About Us

About us

I am from there. I am from here.
I am not there and I am not here.
I have two names, which meet and part,
and I have two languages.
I forget which of them I dream in.
– Mahmoud Darwish

Hello, salam! We are Mojdeh, Meltem and Rania. We would like to welcome you to our little corner of the web. What follows is a little introduction of who we are, what we do and why we do it.

Mojdeh Feili

I was born in Iran and my name was picked right out of a poetry book. It wasn't just a random poetry book, it is to this day one of the most important books Iranians own: the Hafez - written by Khwãja Shams-ud-Dîn Muhammad Hafez-e Shīrazī - which is considered the pinnacle of Persian literature. In Iran we turn to this book for advice and Hafez was thus also consulted for my name, which means 'good news'. It was then probably not a surprise that literature became the passion that makes my heart beat faster. But literature is not the only passion I have. Feminism has become to be one of my main drives in life and I want to have more equality in the world. In my opinion, feminism approached from any other way than intersectionally is not really feminism. This is then what you can expect from me on this blog: a critical view on books written by people in the margins, inclusive language use and feminist critique on society. I studied English literature and my area of expertise includes identity, second-wave feminism, science fiction/speculative fiction and American culture.

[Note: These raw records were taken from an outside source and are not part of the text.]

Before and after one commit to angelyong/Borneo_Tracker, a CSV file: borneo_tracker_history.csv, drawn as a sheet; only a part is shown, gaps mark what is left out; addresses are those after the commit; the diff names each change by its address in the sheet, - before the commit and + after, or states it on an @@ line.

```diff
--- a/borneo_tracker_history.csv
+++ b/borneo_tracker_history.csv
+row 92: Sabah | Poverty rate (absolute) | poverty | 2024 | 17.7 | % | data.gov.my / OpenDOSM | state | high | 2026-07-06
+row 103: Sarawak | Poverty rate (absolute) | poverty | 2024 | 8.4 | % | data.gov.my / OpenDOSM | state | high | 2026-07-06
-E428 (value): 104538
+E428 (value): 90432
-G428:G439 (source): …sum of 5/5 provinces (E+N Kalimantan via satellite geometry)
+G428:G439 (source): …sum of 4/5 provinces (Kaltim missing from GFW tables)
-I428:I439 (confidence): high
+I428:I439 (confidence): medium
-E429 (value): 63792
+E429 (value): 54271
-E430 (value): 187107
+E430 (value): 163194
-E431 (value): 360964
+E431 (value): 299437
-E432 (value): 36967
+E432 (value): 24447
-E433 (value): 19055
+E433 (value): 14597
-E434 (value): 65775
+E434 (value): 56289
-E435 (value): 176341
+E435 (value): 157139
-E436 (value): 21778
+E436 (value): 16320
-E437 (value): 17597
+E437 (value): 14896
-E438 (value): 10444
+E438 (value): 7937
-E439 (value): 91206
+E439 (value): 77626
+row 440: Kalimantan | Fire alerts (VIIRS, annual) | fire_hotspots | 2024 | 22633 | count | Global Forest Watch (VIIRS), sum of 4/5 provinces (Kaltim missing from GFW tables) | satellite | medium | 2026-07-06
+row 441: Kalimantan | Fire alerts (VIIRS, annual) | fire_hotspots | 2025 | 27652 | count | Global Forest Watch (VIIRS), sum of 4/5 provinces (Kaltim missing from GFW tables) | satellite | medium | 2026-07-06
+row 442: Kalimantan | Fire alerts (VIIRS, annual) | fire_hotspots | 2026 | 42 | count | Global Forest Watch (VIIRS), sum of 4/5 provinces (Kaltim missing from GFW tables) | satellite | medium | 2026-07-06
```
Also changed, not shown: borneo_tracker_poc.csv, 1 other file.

Meltem Kumru

Hi dear reader! My name is Meltem. Born and raised in The Hague. You may think: ‘Why did her parents name her Meltem?’ Well, my mother and father thought ‘wind breeze of the sea’ suited me. They were right. Fun fact: ‘Meltemi’ is a wind that reoccurs every year over the Aegean Sea. Since the age of five I started devouring books. My mother took me and my little brother to the library every Sunday to get books for the upcoming week. I always took eight home to keep me satisfied. I still have a library card. My taste has somewhat developed since the age of five, but I still like reading comic books. A lot. No shame in that. But not only comic books have my attention; I also love to read any type of poetry, ‘Emma’ from Jane Austen, youth literature and modern literature.

Rania Mahfoudh

Bonjour, people! Rania here, business queen by day and book worm by night. Born and raised in Paris by my lovely Tunisian parents, I have always been part of multiple cultures and worlds including fictional ones. Every wednesday afternoon, the library was my gateway into other cities, countries and worlds when I still needed a parental slip to go to the zoo. I speak French, Arabic, English and have basic understanding of Spanish and German (also working on Dutch but shhh). I’m a sucker for a happy ending and pop culture, so if you see a book that says « soon to be a major motion picture », chances are I’ve read it and have many opinions about it. I devour books the way I eat my chocolate : greedily, unfortunately way too fast and will not let any crumbs behind.  Coming in hot hot hot on this blog from yours truly - honest, strongly opinionated pieces and puns galore!

What do we do and why do we do it?

Our blog sheds lights on books written by marginalized groups, whether it’d be based on ethnicity, gender or sexuality. We don’t merely want to display diverse books, but we aim to be as inclusive as possible when it comes to the correct representation of people living in the margins.

Founder Mojdeh studied English literature and during her studies she read many beautiful books and poetry, yet she did not relate to most of what was offered. In search of a space where she could find herself represented, but in failing to find one, she started this blog.

We started with the motto ‘Voicing diversity’, but came to the realization that this is too often used without having true inclusion in mind. We moved on from being #diversebookbloggers to #inclusivebookbloggers. For us, this means that we only discuss books that are written by the marginalized: everyone else but white, cisgendered heterosexual men. We don’t hate them, but they have enough representation.

With that growth, also our team changed. Meltem and Rania joined to bring you amazing content. So, this is for those who are looking to broaden their horizon and perspective. And most importantly, for those who did not see themselves represented in textbooks or required reading.

We hope you’ll enjoy our little, but genuinely important, corner of the internet. Don’t be afraid to contact us!

Yours truly,

Mojdeh, Meltem and Rania